===== SOURCE DATA

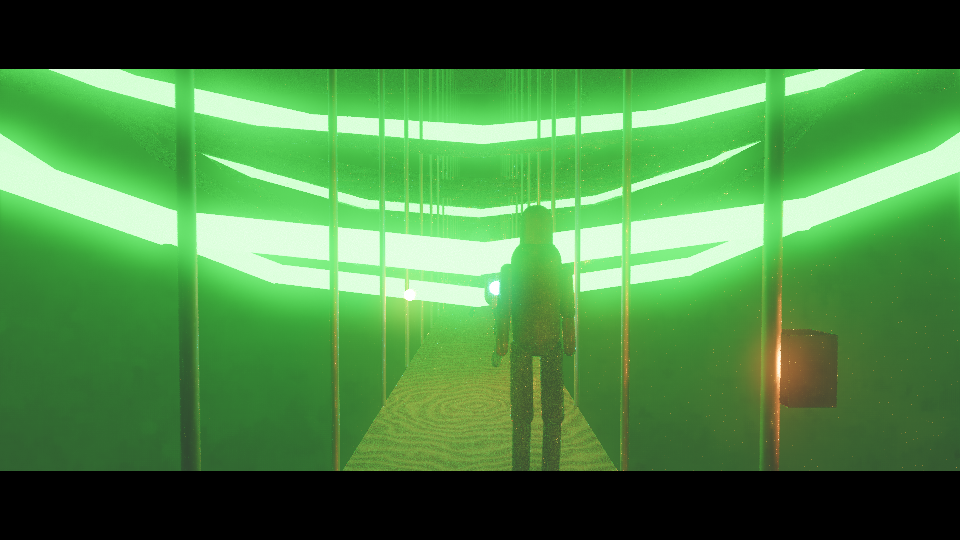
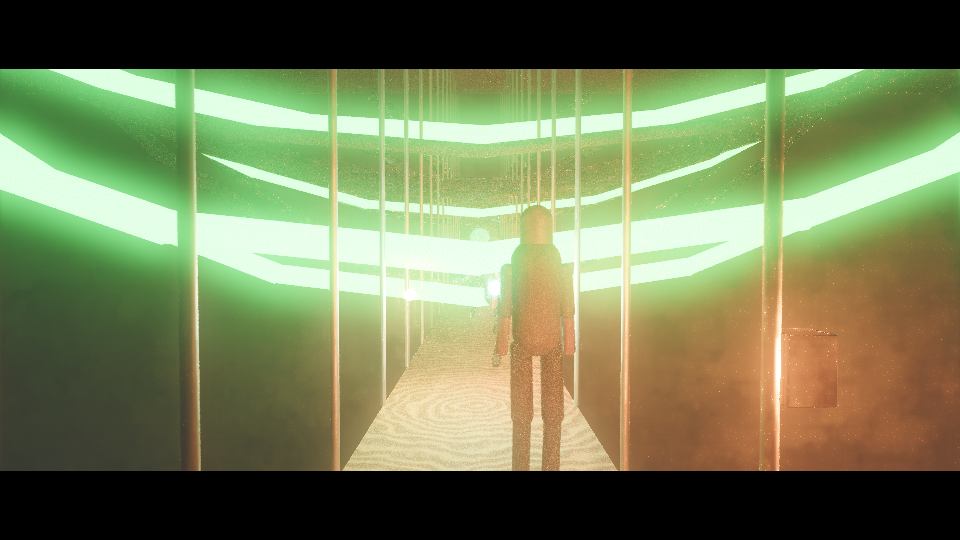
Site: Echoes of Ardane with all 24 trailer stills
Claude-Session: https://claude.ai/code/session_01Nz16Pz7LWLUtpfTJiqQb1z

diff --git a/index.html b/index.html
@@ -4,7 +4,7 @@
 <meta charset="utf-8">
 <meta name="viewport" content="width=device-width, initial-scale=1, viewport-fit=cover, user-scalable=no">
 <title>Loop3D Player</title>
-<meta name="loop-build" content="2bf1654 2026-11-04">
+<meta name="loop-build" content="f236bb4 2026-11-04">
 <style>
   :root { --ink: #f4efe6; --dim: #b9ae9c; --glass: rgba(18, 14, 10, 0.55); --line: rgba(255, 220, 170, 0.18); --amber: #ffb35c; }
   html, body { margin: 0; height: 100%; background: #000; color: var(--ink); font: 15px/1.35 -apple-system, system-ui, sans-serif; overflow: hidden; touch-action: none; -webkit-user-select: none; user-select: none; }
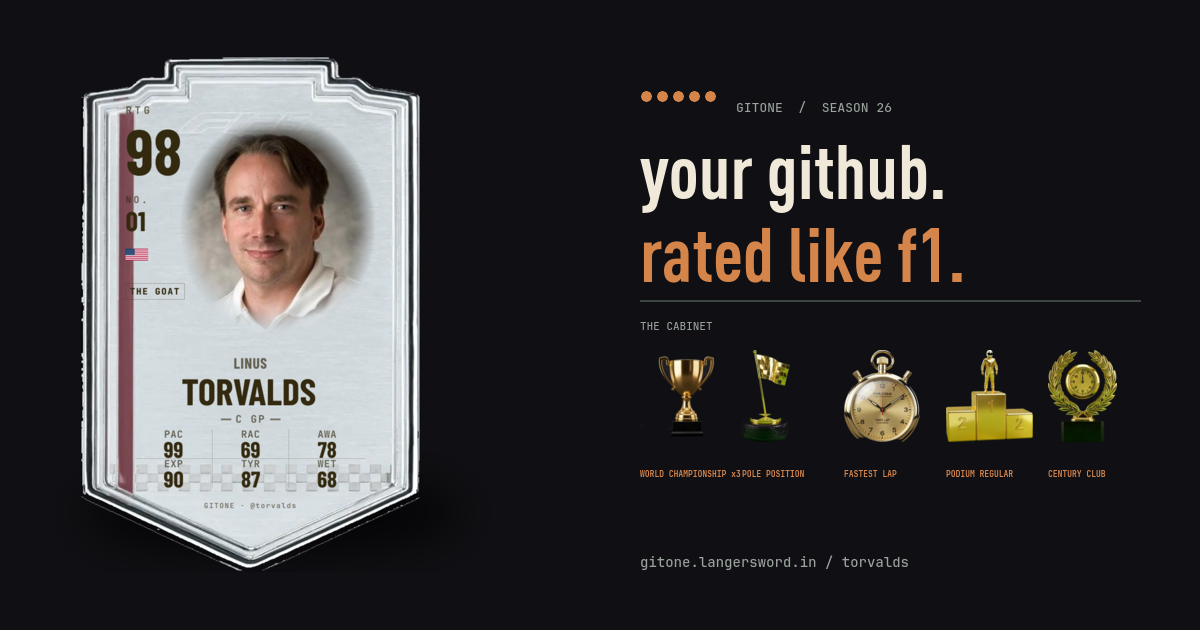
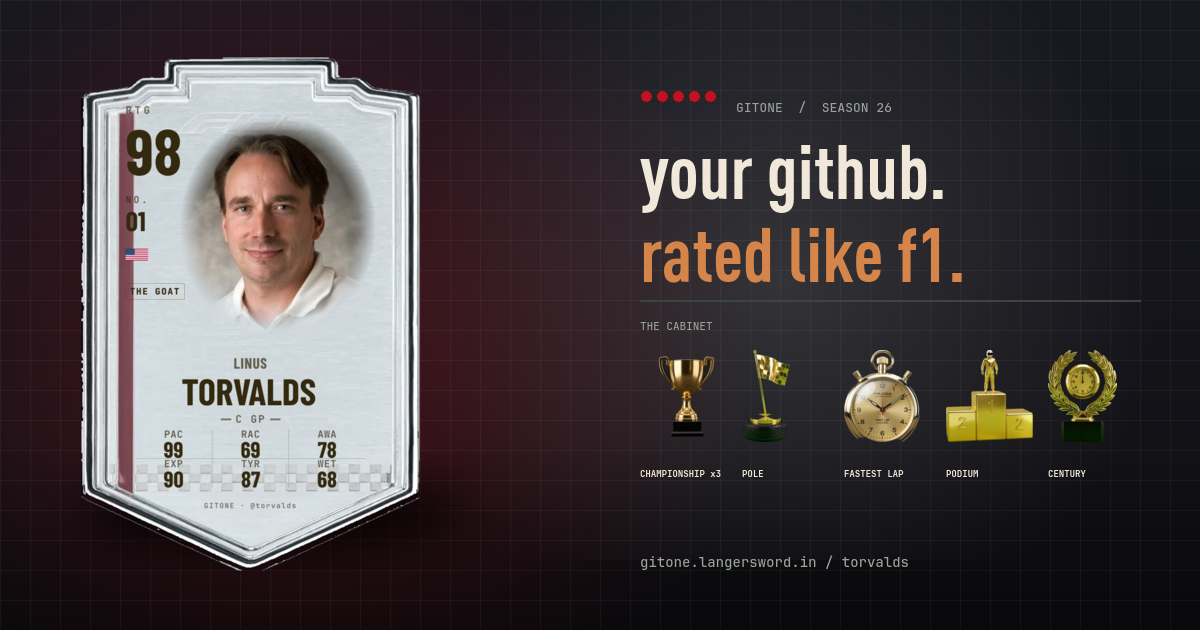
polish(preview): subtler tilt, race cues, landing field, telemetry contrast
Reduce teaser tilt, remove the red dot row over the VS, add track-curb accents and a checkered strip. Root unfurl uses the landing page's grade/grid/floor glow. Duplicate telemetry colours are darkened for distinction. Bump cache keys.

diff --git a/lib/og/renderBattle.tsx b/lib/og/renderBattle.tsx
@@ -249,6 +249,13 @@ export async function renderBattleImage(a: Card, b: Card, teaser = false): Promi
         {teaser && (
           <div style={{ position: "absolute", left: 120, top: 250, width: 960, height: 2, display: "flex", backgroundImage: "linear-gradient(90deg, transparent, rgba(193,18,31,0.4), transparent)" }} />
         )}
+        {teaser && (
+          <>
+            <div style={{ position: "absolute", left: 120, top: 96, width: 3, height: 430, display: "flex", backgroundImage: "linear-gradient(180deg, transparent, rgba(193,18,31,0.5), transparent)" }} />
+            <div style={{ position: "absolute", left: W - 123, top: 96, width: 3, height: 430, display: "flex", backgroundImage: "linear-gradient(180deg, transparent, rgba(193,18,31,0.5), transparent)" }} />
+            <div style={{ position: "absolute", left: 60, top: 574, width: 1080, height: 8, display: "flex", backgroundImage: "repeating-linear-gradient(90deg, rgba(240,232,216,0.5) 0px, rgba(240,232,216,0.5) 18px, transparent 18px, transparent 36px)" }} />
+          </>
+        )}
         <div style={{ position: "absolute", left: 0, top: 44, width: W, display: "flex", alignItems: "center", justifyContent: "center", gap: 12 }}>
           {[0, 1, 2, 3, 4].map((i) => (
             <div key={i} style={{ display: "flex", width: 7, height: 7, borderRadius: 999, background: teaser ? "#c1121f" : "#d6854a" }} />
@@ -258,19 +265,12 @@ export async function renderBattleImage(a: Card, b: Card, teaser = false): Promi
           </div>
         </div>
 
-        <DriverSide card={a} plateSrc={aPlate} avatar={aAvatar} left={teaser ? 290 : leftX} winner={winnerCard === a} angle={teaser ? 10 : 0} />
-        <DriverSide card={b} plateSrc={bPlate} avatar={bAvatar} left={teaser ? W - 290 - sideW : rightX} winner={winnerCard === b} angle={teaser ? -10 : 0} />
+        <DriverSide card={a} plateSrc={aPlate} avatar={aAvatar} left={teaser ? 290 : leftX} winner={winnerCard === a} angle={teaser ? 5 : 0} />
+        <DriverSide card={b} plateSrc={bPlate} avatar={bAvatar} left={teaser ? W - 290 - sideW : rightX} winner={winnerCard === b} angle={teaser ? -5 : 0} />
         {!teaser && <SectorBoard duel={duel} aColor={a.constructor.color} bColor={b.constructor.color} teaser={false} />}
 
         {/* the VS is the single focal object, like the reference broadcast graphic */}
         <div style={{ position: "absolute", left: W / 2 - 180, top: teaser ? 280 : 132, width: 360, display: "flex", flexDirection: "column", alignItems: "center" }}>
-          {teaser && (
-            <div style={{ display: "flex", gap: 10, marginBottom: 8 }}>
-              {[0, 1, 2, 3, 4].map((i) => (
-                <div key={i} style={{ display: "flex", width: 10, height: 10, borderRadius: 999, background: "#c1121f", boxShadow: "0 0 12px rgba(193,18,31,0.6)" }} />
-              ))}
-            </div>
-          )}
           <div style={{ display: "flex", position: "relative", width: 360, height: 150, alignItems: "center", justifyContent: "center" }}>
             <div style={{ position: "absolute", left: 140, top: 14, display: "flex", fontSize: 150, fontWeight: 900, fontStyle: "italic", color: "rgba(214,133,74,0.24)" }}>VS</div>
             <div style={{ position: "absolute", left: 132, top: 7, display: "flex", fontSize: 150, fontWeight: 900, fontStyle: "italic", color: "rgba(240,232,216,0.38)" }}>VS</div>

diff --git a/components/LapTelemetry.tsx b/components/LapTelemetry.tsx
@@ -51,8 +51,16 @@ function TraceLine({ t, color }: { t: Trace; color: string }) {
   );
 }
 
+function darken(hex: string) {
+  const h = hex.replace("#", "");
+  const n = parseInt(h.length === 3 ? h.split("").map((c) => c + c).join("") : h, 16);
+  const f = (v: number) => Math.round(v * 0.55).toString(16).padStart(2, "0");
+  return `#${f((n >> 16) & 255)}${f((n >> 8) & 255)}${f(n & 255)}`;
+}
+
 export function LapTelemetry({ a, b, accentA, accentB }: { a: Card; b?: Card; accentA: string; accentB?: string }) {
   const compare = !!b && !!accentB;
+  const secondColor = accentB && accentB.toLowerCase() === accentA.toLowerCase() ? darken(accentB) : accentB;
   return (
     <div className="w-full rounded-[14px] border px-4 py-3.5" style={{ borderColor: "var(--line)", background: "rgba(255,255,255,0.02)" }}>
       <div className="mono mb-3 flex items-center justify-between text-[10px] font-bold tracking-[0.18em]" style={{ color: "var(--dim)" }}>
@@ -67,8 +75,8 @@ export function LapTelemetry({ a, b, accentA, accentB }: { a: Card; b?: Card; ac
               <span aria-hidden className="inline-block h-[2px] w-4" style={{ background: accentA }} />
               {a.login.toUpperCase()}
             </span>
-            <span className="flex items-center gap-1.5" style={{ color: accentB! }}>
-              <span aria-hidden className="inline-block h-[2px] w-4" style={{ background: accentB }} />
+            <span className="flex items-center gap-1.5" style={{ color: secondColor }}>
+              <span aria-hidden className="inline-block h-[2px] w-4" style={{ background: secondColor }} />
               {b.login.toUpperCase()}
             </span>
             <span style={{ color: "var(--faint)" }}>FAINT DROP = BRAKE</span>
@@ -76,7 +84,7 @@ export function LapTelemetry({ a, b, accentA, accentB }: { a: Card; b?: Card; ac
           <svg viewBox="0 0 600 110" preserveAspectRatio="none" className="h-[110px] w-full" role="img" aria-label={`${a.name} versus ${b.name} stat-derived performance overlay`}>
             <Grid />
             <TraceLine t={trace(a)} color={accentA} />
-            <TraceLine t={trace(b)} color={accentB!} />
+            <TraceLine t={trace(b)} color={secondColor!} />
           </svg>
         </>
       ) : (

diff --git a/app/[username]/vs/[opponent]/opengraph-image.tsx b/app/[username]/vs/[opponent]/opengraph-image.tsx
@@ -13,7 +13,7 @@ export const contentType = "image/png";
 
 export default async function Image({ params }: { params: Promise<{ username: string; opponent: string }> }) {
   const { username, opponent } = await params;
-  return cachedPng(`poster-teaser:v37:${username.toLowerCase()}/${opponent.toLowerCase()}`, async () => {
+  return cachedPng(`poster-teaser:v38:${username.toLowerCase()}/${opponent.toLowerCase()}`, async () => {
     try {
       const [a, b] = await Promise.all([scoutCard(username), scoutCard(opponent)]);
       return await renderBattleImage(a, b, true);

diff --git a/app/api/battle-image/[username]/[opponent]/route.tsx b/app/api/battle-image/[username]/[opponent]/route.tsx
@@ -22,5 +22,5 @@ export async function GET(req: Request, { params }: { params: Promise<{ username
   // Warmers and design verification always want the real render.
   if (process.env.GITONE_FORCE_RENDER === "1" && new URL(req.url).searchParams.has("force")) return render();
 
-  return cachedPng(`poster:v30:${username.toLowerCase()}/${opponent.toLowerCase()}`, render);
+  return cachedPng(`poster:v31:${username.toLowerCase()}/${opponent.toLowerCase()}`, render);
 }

==========

PROBLEM
Once the line containing "#f4efe6; --dim: #b9ae9c;" has been copied, stop; everything from the first line of the data up to it must be copied exactly, without pictures.

ANSWER BOX
Site: Echoes of Ardane with all 24 trailer stills
Claude-Session: https://claude.ai/code/session_01Nz16Pz7LWLUtpfTJiqQb1z

diff --git a/index.html b/index.html
@@ -4,7 +4,7 @@
 <meta charset="utf-8">
 <meta name="viewport" content="width=device-width, initial-scale=1, viewport-fit=cover, user-scalable=no">
 <title>Loop3D Player</title>
-<meta name="loop-build" content="2bf1654 2026-11-04">
+<meta name="loop-build" content="f236bb4 2026-11-04">
 <style>
   :root { --ink: #f4efe6; --dim: #b9ae9c; --glass: rgba(18, 14, 10, 0.55); --line: rgba(255, 220, 170, 0.18); --amber: #ffb35c; }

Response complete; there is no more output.